▶ **Your instructions**
Show all lines from the listing below that contain "user".
Exercise data below:
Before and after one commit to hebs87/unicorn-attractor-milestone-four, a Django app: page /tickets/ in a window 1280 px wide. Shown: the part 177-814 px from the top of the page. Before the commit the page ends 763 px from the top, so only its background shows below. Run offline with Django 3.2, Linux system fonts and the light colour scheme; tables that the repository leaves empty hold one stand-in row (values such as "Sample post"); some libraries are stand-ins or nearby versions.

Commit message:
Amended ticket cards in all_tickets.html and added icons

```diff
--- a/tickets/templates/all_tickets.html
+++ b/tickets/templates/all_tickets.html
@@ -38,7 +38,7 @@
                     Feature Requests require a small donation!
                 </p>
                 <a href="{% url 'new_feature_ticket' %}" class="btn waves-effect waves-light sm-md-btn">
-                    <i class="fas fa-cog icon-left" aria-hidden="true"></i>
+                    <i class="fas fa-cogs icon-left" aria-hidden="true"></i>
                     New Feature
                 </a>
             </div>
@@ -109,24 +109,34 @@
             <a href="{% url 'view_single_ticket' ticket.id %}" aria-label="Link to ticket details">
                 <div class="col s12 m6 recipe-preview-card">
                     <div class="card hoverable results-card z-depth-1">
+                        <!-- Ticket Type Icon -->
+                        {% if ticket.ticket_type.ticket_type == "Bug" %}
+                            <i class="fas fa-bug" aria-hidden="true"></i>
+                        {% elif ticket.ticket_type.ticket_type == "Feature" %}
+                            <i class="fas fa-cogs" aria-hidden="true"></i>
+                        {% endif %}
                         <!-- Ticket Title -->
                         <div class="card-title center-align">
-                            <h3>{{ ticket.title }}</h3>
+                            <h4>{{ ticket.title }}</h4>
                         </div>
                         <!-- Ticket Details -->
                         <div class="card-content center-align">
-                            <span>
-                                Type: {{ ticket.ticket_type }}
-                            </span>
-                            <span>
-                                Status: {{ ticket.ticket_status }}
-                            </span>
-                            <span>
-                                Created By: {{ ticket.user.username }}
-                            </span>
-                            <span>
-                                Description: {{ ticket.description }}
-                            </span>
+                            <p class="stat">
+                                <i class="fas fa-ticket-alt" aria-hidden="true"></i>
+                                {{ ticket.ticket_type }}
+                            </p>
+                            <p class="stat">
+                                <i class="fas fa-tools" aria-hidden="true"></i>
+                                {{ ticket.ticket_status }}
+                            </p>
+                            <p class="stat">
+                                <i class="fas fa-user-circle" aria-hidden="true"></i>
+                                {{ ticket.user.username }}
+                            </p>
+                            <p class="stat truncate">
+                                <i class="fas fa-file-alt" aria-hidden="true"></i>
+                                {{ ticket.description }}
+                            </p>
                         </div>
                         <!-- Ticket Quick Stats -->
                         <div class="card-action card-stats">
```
End of Exercise data.
▶ **Solution below**
-                                Created By: {{ ticket.user.username }}
+                                <i class="fas fa-user-circle" aria-hidden="true"></i>
+                                {{ ticket.user.username }}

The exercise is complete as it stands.